▸ **Exercise directions**
Filter the entries for the string "index". Copy each line that has it.

• • • • •

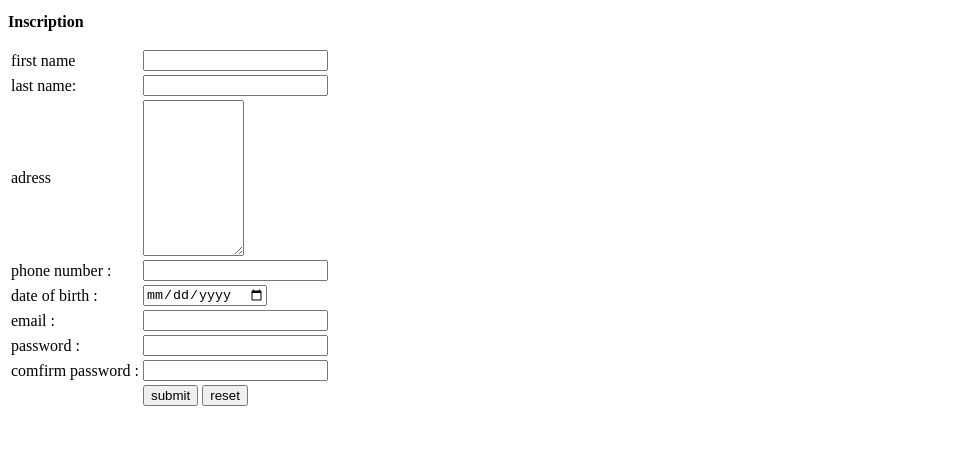
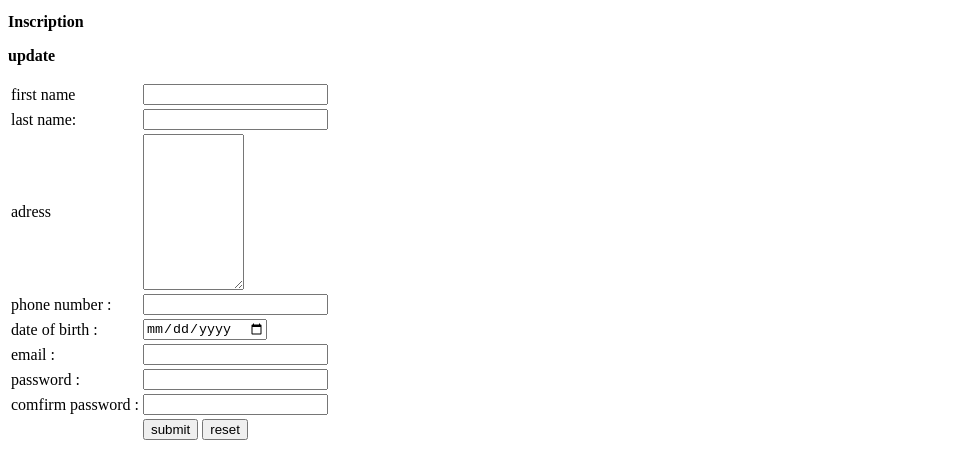
Before and after one commit to maamouneharzali/tw1.0, a plain HTML site: page index.html in a window 1280 px wide. Shown: the part 493-944 px from the top of the page, without its empty margins (0-974 px from the left). Before the commit the page ends 910 px from the top, so only its background shows below. Drawn offline with Linux system fonts and the light colour scheme.

Commit message:
mise a jour

```diff
--- a/index.html
+++ b/index.html
@@ -71,7 +71,7 @@
 </tr>
 
 
-
+<p> <strong> update </strong>  </p>
 
 </table>
 </body>
```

• • • • •

▸ **Problem solution**
Before and after one commit to maamouneharzali/tw1.0, a plain HTML site: page index.html in a window 1280 px wide. Shown: the part 493-944 px from the top of the page, without its empty margins (0-974 px from the left). Before the commit the page ends 910 px from the top, so only its background shows below. Drawn offline with Linux system fonts and the light colour scheme.
--- a/index.html
+++ b/index.html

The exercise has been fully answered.